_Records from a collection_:
★ ★ ★ ★
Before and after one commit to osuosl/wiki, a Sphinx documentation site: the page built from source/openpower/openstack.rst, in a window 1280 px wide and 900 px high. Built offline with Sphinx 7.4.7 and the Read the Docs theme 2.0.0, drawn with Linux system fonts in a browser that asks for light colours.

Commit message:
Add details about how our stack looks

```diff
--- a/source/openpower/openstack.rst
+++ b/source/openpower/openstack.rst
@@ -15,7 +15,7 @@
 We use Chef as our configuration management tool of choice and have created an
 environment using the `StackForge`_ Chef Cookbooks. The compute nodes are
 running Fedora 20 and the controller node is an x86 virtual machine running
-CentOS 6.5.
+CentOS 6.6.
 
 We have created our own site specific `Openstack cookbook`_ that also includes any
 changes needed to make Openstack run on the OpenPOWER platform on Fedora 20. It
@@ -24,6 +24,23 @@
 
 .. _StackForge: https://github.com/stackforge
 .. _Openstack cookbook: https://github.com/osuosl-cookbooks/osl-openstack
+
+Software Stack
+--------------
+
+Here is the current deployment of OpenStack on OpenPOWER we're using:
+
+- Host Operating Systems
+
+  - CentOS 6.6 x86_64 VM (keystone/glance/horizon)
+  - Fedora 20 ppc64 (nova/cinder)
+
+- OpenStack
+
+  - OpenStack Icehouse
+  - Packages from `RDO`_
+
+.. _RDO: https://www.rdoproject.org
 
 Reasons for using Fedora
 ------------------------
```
★ ★ ★ ★
_Exercise_: Nothing may be omitted. Restate all of the entries exactly.

_Answer box_:
Before and after one commit to osuosl/wiki, a Sphinx documentation site: the page built from source/openpower/openstack.rst, in a window 1280 px wide and 900 px high. Built offline with Sphinx 7.4.7 and the Read the Docs theme 2.0.0, drawn with Linux system fonts in a browser that asks for light colours.

Commit message:
Add details about how our stack looks

```diff
--- a/source/openpower/openstack.rst
+++ b/source/openpower/openstack.rst
@@ -15,7 +15,7 @@
 We use Chef as our configuration management tool of choice and have created an
 environment using the `StackForge`_ Chef Cookbooks. The compute nodes are
 running Fedora 20 and the controller node is an x86 virtual machine running
-CentOS 6.5.
+CentOS 6.6.
 
 We have created our own site specific `Openstack cookbook`_ that also includes any
 changes needed to make Openstack run on the OpenPOWER platform on Fedora 20. It
@@ -24,6 +24,23 @@
 
 .. _StackForge: https://github.com/stackforge
 .. _Openstack cookbook: https://github.com/osuosl-cookbooks/osl-openstack
+
+Software Stack
+--------------
+
+Here is the current deployment of OpenStack on OpenPOWER we're using:
+
+- Host Operating Systems
+
+  - CentOS 6.6 x86_64 VM (keystone/glance/horizon)
+  - Fedora 20 ppc64 (nova/cinder)
+
+- OpenStack
+
+  - OpenStack Icehouse
+  - Packages from `RDO`_
+
+.. _RDO: https://www.rdoproject.org
 
 Reasons for using Fedora
 ------------------------
```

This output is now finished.